should i pay off past due accounts to improve my credit score?

Asked by Aquintanilla87, San Antonio, TX Tue Mar 2, 2010
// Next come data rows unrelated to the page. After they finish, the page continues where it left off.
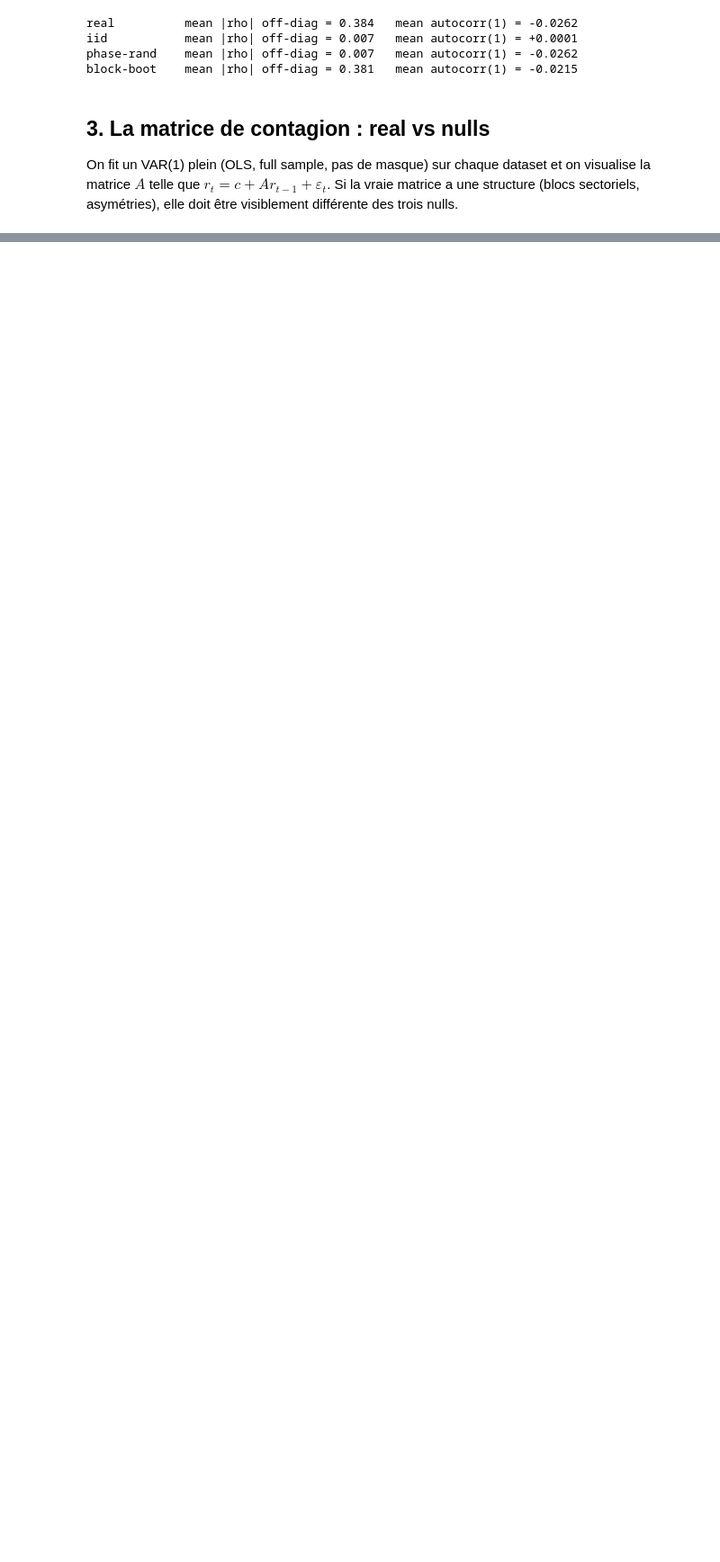
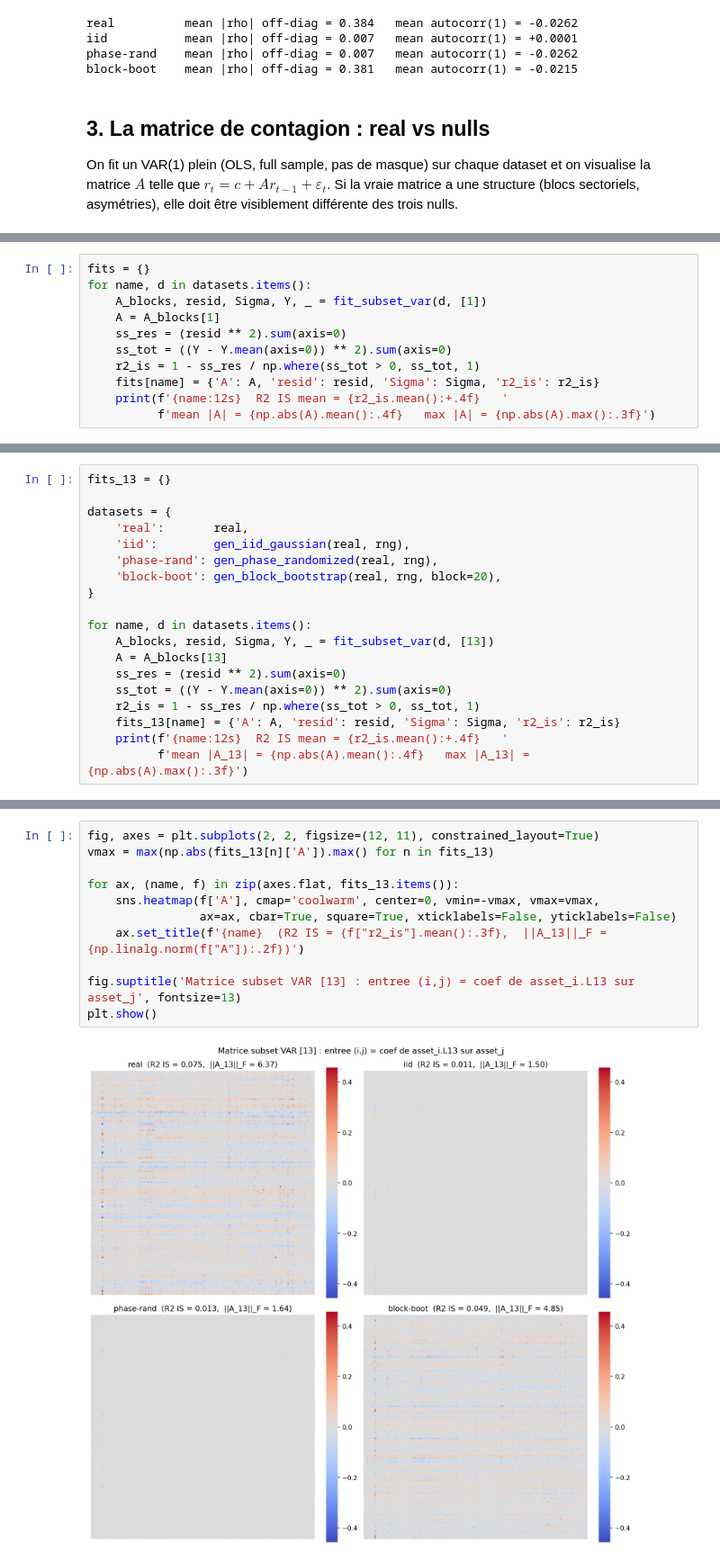
Before and after one commit to theodore34/contagion, a Jupyter notebook: validation.ipynb, the cells around one changed output, grey strips where cells are left out. Shown at 90% size. Saved outputs shown, nothing was run; the diff lists cells and outputs as text; blank space fills up the shorter version.

```diff
--- a/validation.ipynb
+++ b/validation.ipynb
@@ -218,0 +192,11 @@ block-boot    R2 IS mean = +0.0488   mean |A| = 0.0261   max |A| = 0.307
+# %%
+fits = {}
+for name, d in datasets.items():
+    A_blocks, resid, Sigma, Y, _ = fit_subset_var(d, [1])
+    A = A_blocks[1]
+    ss_res = (resid ** 2).sum(axis=0)
+    ss_tot = ((Y - Y.mean(axis=0)) ** 2).sum(axis=0)
+    r2_is = 1 - ss_res / np.where(ss_tot > 0, ss_tot, 1)
+    fits[name] = {'A': A, 'resid': resid, 'Sigma': Sigma, 'r2_is': r2_is}
+    print(f'{name:12s}  R2 IS mean = {r2_is.mean():+.4f}   '
+          f'mean |A| = {np.abs(A).mean():.4f}   max |A| = {np.abs(A).max():.3f}')
@@ -1385,0 +359,19 @@ spec       BIC       AIC  R2_mean  R2_median
+# %%
+fits_13 = {}
+
+datasets = {
+    'real':       real,
+    'iid':        gen_iid_gaussian(real, rng),
+    'phase-rand': gen_phase_randomized(real, rng),
+    'block-boot': gen_block_bootstrap(real, rng, block=20),
+}
+
+for name, d in datasets.items():
+    A_blocks, resid, Sigma, Y, _ = fit_subset_var(d, [13])
+    A = A_blocks[13]
+    ss_res = (resid ** 2).sum(axis=0)
+    ss_tot = ((Y - Y.mean(axis=0)) ** 2).sum(axis=0)
+    r2_is = 1 - ss_res / np.where(ss_tot > 0, ss_tot, 1)
+    fits_13[name] = {'A': A, 'resid': resid, 'Sigma': Sigma, 'r2_is': r2_is}
+    print(f'{name:12s}  R2 IS mean = {r2_is.mean():+.4f}   '
+          f'mean |A_13| = {np.abs(A).mean():.4f}   max |A_13| = {np.abs(A).max():.3f}')
@@ -1385,0 +383,13 @@ spec       BIC       AIC  R2_mean  R2_median
+# %%
+fig, axes = plt.subplots(2, 2, figsize=(12, 11), constrained_layout=True)
+vmax = max(np.abs(fits_13[n]['A']).max() for n in fits_13)
+
+for ax, (name, f) in zip(axes.flat, fits_13.items()):
+    sns.heatmap(f['A'], cmap='coolwarm', center=0, vmin=-vmax, vmax=vmax,
+                ax=ax, cbar=True, square=True, xticklabels=False, yticklabels=False)
+    ax.set_title(f'{name}  (R2 IS = {f["r2_is"].mean():.3f},  ||A_13||_F = {np.linalg.norm(f["A"]):.2f})')
+
+fig.suptitle('Matrice subset VAR [13] : entree (i,j) = coef de asset_i.L13 sur asset_j', fontsize=13)
+plt.show()
+# %% [output]
+[figure, added]
```
Also changed, not shown: parts of 38 cells of this notebook.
i have been through credit repairs that tell me not to pay off past do accounts is this correct and if not will it improve my credit score?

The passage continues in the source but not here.